Version difference data
■ ■ ■ ■ ■
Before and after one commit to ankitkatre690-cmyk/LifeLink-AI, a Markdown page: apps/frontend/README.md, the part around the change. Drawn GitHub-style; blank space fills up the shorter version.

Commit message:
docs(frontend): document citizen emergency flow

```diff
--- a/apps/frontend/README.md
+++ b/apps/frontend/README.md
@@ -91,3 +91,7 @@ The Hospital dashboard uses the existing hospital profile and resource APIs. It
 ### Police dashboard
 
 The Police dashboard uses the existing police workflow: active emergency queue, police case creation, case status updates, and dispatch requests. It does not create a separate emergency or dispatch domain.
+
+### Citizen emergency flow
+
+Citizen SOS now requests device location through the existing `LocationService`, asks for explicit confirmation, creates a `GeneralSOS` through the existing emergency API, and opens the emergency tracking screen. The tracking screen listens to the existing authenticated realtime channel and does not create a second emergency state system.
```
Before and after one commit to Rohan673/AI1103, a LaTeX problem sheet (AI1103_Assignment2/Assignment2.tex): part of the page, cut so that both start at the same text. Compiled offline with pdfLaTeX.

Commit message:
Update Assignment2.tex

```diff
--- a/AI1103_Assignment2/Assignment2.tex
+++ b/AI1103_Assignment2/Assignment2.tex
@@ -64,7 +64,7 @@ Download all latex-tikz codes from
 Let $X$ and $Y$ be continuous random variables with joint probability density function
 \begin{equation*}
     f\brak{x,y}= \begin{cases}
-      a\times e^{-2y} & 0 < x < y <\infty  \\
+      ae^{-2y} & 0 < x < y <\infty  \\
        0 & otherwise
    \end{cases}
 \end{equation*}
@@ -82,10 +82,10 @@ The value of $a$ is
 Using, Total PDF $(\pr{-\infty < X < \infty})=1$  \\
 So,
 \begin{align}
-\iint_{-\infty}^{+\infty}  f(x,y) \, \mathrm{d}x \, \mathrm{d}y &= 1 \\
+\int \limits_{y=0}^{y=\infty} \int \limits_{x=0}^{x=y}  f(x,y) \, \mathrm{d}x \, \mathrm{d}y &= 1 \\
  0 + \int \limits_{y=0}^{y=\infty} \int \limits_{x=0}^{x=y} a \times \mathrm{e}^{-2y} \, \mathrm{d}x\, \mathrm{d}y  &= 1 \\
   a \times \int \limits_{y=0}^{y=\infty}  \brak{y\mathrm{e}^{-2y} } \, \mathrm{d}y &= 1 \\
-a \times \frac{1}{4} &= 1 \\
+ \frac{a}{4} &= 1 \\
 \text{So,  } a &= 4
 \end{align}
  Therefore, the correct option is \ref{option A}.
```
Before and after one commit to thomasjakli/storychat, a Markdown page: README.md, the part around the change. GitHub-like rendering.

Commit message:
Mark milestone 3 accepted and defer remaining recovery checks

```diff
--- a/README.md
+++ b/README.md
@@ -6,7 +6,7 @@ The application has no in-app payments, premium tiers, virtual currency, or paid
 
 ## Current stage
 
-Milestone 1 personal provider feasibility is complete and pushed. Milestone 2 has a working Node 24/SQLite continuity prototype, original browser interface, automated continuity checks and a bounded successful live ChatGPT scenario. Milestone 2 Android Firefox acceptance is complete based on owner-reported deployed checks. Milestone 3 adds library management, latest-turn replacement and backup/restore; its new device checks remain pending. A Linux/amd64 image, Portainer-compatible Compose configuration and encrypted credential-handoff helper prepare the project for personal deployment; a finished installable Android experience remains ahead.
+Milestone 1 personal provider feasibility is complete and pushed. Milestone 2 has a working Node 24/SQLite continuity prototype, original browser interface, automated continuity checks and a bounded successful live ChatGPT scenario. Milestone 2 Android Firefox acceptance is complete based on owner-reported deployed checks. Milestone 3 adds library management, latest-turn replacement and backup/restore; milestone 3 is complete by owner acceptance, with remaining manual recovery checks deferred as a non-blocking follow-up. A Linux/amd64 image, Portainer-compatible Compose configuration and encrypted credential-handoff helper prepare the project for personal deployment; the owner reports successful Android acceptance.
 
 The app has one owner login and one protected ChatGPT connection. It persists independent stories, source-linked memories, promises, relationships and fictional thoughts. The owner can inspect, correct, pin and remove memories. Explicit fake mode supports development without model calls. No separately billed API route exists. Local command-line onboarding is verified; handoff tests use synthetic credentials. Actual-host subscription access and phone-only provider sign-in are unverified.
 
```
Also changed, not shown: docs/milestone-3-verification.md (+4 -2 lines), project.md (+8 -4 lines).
■ ■ ■ ■ ■
## ACTIVITY
Could you set down every line above exactly as written?

## WRITTEN ANSWER
Before and after one commit to ankitkatre690-cmyk/LifeLink-AI, a Markdown page: apps/frontend/README.md, the part around the change. Drawn GitHub-style; blank space fills up the shorter version.

Commit message:
docs(frontend): document citizen emergency flow

```diff
--- a/apps/frontend/README.md
+++ b/apps/frontend/README.md
@@ -91,3 +91,7 @@ The Hospital dashboard uses the existing hospital profile and resource APIs. It
 ### Police dashboard
 
 The Police dashboard uses the existing police workflow: active emergency queue, police case creation, case status updates, and dispatch requests. It does not create a separate emergency or dispatch domain.
+
+### Citizen emergency flow
+
+Citizen SOS now requests device location through the existing `LocationService`, asks for explicit confirmation, creates a `GeneralSOS` through the existing emergency API, and opens the emergency tracking screen. The tracking screen listens to the existing authenticated realtime channel and does not create a second emergency state system.
```
Before and after one commit to Rohan673/AI1103, a LaTeX problem sheet (AI1103_Assignment2/Assignment2.tex): part of the page, cut so that both start at the same text. Compiled offline with pdfLaTeX.

Commit message:
Update Assignment2.tex

```diff
--- a/AI1103_Assignment2/Assignment2.tex
+++ b/AI1103_Assignment2/Assignment2.tex
@@ -64,7 +64,7 @@ Download all latex-tikz codes from
 Let $X$ and $Y$ be continuous random variables with joint probability density function
 \begin{equation*}
     f\brak{x,y}= \begin{cases}
-      a\times e^{-2y} & 0 < x < y <\infty  \\
+      ae^{-2y} & 0 < x < y <\infty  \\
        0 & otherwise
    \end{cases}
 \end{equation*}
@@ -82,10 +82,10 @@ The value of $a$ is
 Using, Total PDF $(\pr{-\infty < X < \infty})=1$  \\
 So,
 \begin{align}
-\iint_{-\infty}^{+\infty}  f(x,y) \, \mathrm{d}x \, \mathrm{d}y &= 1 \\
+\int \limits_{y=0}^{y=\infty} \int \limits_{x=0}^{x=y}  f(x,y) \, \mathrm{d}x \, \mathrm{d}y &= 1 \\
  0 + \int \limits_{y=0}^{y=\infty} \int \limits_{x=0}^{x=y} a \times \mathrm{e}^{-2y} \, \mathrm{d}x\, \mathrm{d}y  &= 1 \\
   a \times \int \limits_{y=0}^{y=\infty}  \brak{y\mathrm{e}^{-2y} } \, \mathrm{d}y &= 1 \\
-a \times \frac{1}{4} &= 1 \\
+ \frac{a}{4} &= 1 \\
 \text{So,  } a &= 4
 \end{align}
  Therefore, the correct option is \ref{option A}.
```
Before and after one commit to thomasjakli/storychat, a Markdown page: README.md, the part around the change. GitHub-like rendering.

Commit message:
Mark milestone 3 accepted and defer remaining recovery checks

```diff
--- a/README.md
+++ b/README.md
@@ -6,7 +6,7 @@ The application has no in-app payments, premium tiers, virtual currency, or paid
 
 ## Current stage
 
-Milestone 1 personal provider feasibility is complete and pushed. Milestone 2 has a working Node 24/SQLite continuity prototype, original browser interface, automated continuity checks and a bounded successful live ChatGPT scenario. Milestone 2 Android Firefox acceptance is complete based on owner-reported deployed checks. Milestone 3 adds library management, latest-turn replacement and backup/restore; its new device checks remain pending. A Linux/amd64 image, Portainer-compatible Compose configuration and encrypted credential-handoff helper prepare the project for personal deployment; a finished installable Android experience remains ahead.
+Milestone 1 personal provider feasibility is complete and pushed. Milestone 2 has a working Node 24/SQLite continuity prototype, original browser interface, automated continuity checks and a bounded successful live ChatGPT scenario. Milestone 2 Android Firefox acceptance is complete based on owner-reported deployed checks. Milestone 3 adds library management, latest-turn replacement and backup/restore; milestone 3 is complete by owner acceptance, with remaining manual recovery checks deferred as a non-blocking follow-up. A Linux/amd64 image, Portainer-compatible Compose configuration and encrypted credential-handoff helper prepare the project for personal deployment; the owner reports successful Android acceptance.
 
 The app has one owner login and one protected ChatGPT connection. It persists independent stories, source-linked memories, promises, relationships and fictional thoughts. The owner can inspect, correct, pin and remove memories. Explicit fake mode supports development without model calls. No separately billed API route exists. Local command-line onboarding is verified; handoff tests use synthetic credentials. Actual-host subscription access and phone-only provider sign-in are unverified.
 
```
Also changed, not shown: docs/milestone-3-verification.md (+4 -2 lines), project.md (+8 -4 lines).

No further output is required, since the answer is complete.